- Casey did her first co-op at the Museum of Fine Arts as a Community Arts program assistant. She gained valuable hands-on experience assisting in arts classes for the local communities.
- Casey joined the Sociology & Anthropology Student Association during her third year. It allowed her to get to know her fellow students and mirrored the small school experience she loved.
- Casey studied abroad in Nepal for her capstone thesis. She lived alone for a month while she researched and wrote about the lived experience of climate change in the lower Himalayas.
- Casey joined the Sunrise Movement, an environmental group that organizes protests urging political action for climate justice issues. With them, she truly felt like a part of the local Boston community.
- Casey worked for the Environmental Data and Governance Initiative, founded by Professor Sarah Wylie. She produced promotional videos, developed a virtual research event, wrote event programming, and more. ..
- Northeastern has provided Sunita with interdisciplinary opportunities to utilize her education in the Greater Boston community, on co-op, and abroad.
- Sunita spent Summer 2019 on a Dialogue of Civilizations in Jordan and Egypt. It helped her realize her interest in Middle East politics and the Arabic language.
- Her favorite class, Revolution, Civil War, and Insurrection taught by Professor Risa Kitagawa invited students to question the motives behind acts of violence against governments.
- Her first co-op was at the Institute for Economics and Peace in Sydney, Australia where she analyzed data on the corruption of police forces in Mexico.
- Her second co-op at Enel X provided insight into battery storage, solar and wind farms, demand response, and the economic incentives that drive the energy market.
- In spring 2019, Sunita joined the Student Alliance for Prison Reform as well as Partakers, a partner of the club, where she mentored a prisoner at MCI Concord.
- Sunita is a member of the International Relations Council and has traveled abroad with the club to compete in Model Arab League, Model NATO, and Model UN conferences...
- Yasser was in the Foundation Year program at Northeastern. The program was a rigorous deep dive into core subject classes that helped Yasser bridge the gap between the high school and college experiences.
- Initially indecisive, Yasser’s interest in traveling and experience exploring different religious texts in high school led him to a double major in international affairs and religious studies.
- Yasser took Issues in Cities and Suburbs with Professor Erin Graves in Fall 2018. As someone deeply invested in urban life, he found the course was an enlightening look at the problems endemic to cities.
- Yasser’s first co-op was at the Boston Beer Company as a Program Operations and Event Assistant.
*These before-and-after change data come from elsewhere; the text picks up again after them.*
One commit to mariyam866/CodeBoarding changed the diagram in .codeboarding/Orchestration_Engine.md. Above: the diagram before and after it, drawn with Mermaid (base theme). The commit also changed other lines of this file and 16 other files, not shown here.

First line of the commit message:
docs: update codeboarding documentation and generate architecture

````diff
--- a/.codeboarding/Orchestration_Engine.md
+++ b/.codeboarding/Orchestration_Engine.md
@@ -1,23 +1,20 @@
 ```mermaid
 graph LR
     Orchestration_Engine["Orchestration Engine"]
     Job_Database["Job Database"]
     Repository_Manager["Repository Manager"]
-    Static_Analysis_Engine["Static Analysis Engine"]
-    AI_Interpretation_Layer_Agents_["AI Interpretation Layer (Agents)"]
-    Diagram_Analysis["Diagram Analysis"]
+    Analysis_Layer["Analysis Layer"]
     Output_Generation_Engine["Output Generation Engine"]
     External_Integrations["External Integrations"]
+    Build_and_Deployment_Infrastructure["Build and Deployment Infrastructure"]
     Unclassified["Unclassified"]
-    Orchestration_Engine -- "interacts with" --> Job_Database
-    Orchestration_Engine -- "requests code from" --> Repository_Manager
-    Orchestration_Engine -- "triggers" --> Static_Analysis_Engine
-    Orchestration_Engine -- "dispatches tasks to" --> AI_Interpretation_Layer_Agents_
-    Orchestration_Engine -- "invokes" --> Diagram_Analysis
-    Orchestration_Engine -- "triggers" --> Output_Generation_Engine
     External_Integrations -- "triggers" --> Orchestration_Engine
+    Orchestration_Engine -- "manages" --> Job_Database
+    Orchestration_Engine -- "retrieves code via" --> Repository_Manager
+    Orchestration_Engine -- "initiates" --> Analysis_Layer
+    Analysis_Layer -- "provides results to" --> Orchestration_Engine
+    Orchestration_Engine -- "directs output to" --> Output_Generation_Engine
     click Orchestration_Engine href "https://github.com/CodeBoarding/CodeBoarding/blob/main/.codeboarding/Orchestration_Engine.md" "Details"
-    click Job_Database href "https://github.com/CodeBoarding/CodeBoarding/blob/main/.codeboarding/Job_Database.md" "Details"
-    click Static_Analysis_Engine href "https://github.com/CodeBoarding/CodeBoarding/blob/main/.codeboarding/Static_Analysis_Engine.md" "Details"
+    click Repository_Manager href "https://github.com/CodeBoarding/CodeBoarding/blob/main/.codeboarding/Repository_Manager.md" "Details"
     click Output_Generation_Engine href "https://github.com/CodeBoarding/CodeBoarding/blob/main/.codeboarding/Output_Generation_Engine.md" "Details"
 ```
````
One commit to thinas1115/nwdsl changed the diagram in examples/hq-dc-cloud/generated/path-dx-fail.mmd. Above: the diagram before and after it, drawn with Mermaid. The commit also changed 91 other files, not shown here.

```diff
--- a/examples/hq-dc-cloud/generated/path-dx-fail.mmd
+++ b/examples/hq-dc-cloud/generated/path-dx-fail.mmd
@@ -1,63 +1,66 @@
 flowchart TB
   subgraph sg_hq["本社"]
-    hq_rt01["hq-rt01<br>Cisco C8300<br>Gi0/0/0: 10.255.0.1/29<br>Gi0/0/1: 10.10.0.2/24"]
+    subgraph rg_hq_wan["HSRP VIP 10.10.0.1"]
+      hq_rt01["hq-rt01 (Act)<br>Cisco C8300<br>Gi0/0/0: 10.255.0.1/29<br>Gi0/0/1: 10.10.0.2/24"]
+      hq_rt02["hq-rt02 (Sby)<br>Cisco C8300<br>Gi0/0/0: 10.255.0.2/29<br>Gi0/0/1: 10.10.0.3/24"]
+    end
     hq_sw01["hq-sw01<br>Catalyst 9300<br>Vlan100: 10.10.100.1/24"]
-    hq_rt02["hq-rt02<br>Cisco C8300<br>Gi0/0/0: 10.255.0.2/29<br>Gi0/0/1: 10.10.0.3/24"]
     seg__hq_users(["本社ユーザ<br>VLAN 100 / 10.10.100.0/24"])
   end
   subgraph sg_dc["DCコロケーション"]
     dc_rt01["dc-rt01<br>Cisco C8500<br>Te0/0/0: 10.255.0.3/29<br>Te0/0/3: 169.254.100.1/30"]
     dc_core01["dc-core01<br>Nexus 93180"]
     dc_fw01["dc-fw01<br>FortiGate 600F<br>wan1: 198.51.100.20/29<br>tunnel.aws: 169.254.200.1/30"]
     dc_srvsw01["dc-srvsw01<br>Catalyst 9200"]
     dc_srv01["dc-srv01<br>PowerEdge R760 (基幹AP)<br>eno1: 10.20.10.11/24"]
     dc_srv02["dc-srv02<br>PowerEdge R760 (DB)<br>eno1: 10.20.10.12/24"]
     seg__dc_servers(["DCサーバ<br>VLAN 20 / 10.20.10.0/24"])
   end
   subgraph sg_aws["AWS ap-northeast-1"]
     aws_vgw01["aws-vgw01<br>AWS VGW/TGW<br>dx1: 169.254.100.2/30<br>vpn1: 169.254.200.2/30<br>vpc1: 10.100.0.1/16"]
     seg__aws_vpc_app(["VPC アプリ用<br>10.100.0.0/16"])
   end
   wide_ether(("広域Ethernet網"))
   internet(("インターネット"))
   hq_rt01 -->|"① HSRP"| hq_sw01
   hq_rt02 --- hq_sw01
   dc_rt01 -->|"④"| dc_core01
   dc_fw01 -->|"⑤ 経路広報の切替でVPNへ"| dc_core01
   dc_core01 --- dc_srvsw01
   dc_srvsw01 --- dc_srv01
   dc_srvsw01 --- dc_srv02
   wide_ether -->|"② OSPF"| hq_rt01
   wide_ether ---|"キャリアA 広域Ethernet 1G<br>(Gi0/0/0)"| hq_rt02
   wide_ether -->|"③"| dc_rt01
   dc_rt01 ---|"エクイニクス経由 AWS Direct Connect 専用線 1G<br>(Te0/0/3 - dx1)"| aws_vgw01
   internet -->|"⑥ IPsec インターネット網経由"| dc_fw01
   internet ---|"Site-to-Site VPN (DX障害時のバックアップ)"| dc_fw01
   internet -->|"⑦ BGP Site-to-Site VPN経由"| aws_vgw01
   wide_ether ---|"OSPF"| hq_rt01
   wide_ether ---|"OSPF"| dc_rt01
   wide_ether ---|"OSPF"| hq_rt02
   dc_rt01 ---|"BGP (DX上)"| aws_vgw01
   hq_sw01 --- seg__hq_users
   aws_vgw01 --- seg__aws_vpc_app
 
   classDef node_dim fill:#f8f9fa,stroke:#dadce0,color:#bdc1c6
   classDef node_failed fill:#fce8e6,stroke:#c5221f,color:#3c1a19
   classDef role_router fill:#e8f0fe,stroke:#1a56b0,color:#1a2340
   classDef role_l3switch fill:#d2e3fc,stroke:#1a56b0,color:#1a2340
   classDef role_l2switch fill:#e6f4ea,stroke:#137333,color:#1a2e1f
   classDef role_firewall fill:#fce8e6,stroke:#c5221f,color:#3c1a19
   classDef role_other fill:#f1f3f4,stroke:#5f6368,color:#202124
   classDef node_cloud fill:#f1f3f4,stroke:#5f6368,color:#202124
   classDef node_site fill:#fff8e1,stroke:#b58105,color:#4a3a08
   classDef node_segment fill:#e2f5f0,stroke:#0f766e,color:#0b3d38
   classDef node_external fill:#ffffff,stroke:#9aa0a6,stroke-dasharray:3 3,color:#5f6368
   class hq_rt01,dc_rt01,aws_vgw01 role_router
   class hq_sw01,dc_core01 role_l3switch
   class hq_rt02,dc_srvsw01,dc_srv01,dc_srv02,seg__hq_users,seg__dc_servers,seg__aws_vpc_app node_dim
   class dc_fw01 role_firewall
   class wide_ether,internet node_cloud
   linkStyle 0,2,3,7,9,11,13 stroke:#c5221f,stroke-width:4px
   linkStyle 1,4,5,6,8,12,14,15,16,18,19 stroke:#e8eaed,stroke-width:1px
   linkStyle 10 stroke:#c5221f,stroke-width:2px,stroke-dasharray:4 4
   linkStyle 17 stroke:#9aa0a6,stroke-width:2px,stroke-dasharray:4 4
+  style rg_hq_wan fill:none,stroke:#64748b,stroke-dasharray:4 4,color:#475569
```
He worked on inventory, public relations, directed brewery events, and maintained workspace organization.
- Yasser went on a Dialogue of Civilizations to Europe in Summer 2019 and took Engineering Principles in Nature with Professor Sandra Shefelbine.
- Yasser implemented and maintained community gardens all over Boston on deserted plots of land during his time as the Northeastern Campus Director for the campus’ United Nations Millennium Fellowship.
- Yasser began working at the Food Project and at a farm in Dorchester, he maintained the farm, harvested crops, distributed produce through donations and food markets, and worked on overall logistics...